USE TEMPDB
GO

SELECT * FROM sys.assemblies;
GO

The assembly list contains an entry for Microsoft.SqlServer.Types, that's the assembly that contains the system UDTs. It actually lives in the resource database, but shows up in system metadata lists for every database. In the SQL Server log, just listing the assemblies in a database produces:

Common language runtime (CLR) functionality initialized using…
AppDomain 2 (32767.sys[runtime].1) created

Database 32767 is the resource database, although its not for the most part directly visible in SQL Server 2005 metadata or in SSMS.

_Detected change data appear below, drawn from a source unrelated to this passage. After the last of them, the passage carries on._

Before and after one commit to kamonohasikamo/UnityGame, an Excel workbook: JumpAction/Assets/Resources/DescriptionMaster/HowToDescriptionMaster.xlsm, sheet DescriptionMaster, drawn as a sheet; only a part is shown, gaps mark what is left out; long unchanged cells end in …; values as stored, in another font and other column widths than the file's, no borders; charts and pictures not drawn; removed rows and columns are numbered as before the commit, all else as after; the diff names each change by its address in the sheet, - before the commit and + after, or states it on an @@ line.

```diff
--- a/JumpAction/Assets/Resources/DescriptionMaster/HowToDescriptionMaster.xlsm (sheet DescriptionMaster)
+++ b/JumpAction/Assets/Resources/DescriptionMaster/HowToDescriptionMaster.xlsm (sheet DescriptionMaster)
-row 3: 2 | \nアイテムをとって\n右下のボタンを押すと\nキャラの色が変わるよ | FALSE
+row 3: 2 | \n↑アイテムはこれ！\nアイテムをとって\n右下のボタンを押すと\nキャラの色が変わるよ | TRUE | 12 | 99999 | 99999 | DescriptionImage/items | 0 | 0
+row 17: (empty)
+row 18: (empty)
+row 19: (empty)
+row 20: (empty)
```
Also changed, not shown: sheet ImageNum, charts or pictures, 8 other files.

.NET appdomains are created on a per-database basis, currently one appdomain per assembly owner. So this functionality runs under an appdomain created for the owner "sys". The assembly is actually owned by principal_id 4, which is INFORMATION_SCHEMA according to sys.database_principals. But sys.schemas indicates that the sys schema is owned by principal_id 4 as well, INFORMATION_SCHEMA schema is owned by principal 3. They're likely referring to principal_id in the resource database, not the current database. Sys.assemblies also has this assembly marked as is_user_defined = 0 (false). And, the assembly has a safety level of UNSAFE. Hmmm…

Knowing how SQLCLR exception escalation works, I was concerned by the system assembly being UNSAFE. It is  running in its own appdomain. However, when I looked at the SQL Server log for the SQLCLR message, another seemingly unrelated message attracted my attention:

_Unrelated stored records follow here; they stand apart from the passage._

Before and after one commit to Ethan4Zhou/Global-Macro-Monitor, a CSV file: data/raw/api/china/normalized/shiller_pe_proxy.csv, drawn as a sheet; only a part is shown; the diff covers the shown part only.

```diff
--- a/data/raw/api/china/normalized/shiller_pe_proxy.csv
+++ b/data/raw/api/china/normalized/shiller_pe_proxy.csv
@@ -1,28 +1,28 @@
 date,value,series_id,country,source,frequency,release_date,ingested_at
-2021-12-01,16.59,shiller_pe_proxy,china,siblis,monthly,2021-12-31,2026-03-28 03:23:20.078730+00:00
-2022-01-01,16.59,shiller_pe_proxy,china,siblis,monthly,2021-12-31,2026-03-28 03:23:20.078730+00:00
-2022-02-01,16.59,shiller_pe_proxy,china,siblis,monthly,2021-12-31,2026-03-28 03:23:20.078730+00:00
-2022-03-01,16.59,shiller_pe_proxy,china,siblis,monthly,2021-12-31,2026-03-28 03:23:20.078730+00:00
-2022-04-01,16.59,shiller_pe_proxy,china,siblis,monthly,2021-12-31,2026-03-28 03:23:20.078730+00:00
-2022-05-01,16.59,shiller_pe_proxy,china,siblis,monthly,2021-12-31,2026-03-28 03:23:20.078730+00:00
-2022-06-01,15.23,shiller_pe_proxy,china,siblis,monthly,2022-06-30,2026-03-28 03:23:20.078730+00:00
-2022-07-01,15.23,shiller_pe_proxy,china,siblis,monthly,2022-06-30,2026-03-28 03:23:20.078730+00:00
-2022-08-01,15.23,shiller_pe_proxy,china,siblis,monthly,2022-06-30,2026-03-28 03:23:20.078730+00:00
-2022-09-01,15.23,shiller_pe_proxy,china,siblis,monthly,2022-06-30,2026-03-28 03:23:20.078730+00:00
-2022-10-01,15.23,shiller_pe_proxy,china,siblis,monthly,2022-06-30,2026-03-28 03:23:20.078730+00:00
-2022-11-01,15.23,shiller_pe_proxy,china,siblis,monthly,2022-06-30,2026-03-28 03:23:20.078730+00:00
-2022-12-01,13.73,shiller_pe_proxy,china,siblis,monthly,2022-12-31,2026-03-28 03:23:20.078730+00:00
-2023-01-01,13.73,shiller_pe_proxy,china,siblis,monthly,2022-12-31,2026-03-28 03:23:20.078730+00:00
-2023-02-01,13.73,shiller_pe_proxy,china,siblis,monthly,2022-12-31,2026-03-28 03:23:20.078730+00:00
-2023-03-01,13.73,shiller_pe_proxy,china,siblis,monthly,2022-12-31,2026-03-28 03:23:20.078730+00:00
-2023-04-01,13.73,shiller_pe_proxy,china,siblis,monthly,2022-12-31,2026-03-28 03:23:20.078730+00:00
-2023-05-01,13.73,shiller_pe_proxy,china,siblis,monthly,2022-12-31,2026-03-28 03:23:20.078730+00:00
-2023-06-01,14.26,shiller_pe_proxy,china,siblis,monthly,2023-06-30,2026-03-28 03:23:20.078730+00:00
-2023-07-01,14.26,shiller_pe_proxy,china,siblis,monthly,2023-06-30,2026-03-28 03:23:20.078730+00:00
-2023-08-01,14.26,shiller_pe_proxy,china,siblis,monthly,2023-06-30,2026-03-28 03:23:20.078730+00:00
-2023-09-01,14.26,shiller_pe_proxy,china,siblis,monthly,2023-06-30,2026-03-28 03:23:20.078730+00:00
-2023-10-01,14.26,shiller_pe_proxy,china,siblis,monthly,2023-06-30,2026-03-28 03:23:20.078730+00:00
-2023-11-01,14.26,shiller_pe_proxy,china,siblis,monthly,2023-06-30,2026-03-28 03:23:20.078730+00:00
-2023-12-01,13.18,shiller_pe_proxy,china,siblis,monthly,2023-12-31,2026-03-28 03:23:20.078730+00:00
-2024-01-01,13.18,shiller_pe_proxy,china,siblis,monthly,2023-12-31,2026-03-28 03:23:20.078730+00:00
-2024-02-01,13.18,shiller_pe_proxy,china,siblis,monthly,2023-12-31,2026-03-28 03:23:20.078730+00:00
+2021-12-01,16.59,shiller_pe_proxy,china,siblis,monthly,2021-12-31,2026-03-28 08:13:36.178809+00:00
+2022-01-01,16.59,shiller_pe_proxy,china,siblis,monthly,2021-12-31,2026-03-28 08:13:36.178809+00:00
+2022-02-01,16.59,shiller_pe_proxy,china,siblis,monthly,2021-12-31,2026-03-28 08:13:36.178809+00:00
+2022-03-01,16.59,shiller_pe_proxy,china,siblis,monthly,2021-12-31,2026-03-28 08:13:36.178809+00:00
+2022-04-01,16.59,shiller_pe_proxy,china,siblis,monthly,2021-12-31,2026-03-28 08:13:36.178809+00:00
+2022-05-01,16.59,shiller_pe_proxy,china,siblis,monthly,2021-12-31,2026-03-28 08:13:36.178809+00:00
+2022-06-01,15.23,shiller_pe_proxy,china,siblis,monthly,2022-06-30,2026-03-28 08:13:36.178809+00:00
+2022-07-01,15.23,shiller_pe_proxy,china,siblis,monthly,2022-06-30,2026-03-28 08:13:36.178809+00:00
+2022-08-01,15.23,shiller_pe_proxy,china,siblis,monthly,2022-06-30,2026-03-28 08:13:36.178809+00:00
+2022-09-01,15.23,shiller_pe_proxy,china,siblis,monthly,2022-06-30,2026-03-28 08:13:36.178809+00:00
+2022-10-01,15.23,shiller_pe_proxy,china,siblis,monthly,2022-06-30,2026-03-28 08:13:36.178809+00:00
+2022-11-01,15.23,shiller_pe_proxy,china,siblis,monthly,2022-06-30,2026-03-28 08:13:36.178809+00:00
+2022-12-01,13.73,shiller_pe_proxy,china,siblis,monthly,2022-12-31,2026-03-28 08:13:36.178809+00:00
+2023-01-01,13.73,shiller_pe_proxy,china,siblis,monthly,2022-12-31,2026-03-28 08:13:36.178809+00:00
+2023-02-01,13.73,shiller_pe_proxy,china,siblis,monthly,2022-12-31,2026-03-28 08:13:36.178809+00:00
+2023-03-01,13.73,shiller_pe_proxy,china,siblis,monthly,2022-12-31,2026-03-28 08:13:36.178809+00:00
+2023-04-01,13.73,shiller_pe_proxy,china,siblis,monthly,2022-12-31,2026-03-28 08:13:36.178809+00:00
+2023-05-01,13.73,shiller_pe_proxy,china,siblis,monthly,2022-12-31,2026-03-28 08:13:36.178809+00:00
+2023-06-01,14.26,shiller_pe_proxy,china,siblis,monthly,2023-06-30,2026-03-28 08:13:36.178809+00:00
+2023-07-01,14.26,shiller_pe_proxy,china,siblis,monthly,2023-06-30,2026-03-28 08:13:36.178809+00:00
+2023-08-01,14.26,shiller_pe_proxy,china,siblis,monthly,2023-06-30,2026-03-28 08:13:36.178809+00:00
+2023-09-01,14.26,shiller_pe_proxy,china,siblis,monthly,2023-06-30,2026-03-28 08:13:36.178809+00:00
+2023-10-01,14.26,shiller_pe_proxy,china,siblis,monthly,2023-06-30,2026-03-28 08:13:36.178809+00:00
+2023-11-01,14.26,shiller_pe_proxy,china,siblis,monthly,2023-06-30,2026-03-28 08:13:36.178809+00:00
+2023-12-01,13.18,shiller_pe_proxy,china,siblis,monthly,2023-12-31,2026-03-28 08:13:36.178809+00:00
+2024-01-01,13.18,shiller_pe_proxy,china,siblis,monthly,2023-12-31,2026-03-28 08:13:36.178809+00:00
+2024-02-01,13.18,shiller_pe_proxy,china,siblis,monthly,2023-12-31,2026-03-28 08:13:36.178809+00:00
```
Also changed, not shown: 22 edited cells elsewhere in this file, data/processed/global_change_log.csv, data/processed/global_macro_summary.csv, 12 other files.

Using xpstar.dll version 2007.100.1049 to execute extended stored procedure xp_instance_regread…

SQL Server internals have always included extended stored procedures to perform system functions. User-written extended stored procedures can cause problems if poorly written, but this one (xp_instance_regread) was written by the SQL Server team, its part of SQL Server itself. Hmmm…so is Microsoft.SqlServer.Types part of SQL Server. And .NET code has more built in safeguards than unmanaged code. And BOL has indicated since SQL Server 2005 betas:

"This feature (i.e. extended stored procedures) will be removed in a future version of Microsoft SQL Server. Avoid using this feature in new development work, and plan to modify applications that currently use this feature. Use CLR Integration instead."

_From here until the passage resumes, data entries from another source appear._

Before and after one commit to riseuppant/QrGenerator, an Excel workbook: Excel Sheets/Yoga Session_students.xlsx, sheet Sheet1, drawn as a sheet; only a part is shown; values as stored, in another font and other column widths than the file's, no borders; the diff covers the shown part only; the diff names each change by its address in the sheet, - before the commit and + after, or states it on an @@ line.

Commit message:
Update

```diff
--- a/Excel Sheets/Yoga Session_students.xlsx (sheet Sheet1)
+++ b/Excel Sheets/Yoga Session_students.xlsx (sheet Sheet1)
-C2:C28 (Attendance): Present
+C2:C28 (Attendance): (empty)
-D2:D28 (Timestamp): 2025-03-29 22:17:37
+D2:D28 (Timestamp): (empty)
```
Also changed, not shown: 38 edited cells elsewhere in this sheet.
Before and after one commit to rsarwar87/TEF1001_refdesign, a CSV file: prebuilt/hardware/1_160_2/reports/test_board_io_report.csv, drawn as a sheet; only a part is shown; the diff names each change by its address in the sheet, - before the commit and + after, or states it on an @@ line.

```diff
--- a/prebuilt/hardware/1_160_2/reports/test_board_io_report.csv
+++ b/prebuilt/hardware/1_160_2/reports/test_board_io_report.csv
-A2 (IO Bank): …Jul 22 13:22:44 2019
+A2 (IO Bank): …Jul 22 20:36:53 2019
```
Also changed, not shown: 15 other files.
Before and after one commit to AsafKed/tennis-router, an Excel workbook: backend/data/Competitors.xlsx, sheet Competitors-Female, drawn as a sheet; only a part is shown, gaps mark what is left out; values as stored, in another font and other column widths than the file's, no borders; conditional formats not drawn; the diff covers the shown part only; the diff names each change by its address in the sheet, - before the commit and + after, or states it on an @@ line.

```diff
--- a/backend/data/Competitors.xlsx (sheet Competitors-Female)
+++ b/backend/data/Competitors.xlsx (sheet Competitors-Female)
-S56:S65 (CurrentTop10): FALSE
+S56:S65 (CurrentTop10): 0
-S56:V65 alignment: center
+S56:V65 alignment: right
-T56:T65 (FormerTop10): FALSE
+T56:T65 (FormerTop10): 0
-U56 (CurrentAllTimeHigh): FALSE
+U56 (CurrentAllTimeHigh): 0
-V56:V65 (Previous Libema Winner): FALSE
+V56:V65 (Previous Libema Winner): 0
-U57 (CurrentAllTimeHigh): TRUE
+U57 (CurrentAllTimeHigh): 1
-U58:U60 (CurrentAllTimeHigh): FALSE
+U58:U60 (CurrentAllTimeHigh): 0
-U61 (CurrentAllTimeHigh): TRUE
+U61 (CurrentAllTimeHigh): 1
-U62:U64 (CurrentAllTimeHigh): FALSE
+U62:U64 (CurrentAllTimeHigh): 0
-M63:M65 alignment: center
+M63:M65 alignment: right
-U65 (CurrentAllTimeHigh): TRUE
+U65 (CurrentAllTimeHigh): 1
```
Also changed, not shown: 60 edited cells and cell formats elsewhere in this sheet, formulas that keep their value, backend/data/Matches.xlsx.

So I guess its OK, they're taking their own advise. And this assembly has been tested with SQL Server for hardening, it doesn't produce the error message that cataloging, say, System.Runtime.Remoting, does.

One final item. SQL Profiler does not load Microsoft.SqlServer.Types.dll just because I execute "select * from sys.assemblies", but profiler reports:

Assembly Load Failed for requested assembly system.enterpriseservices, version=2.0.0.0, culture=neutral, publickeytoken=b03f5f7f11d50a3a, processorarchitecture=x86 with Error code: 0x80070002

Perhaps there's a stray assembly dependency somewhere in CTP4. System.EnterpriseServices is not on the list of tested assemblies either, so it shouldn't load automatically.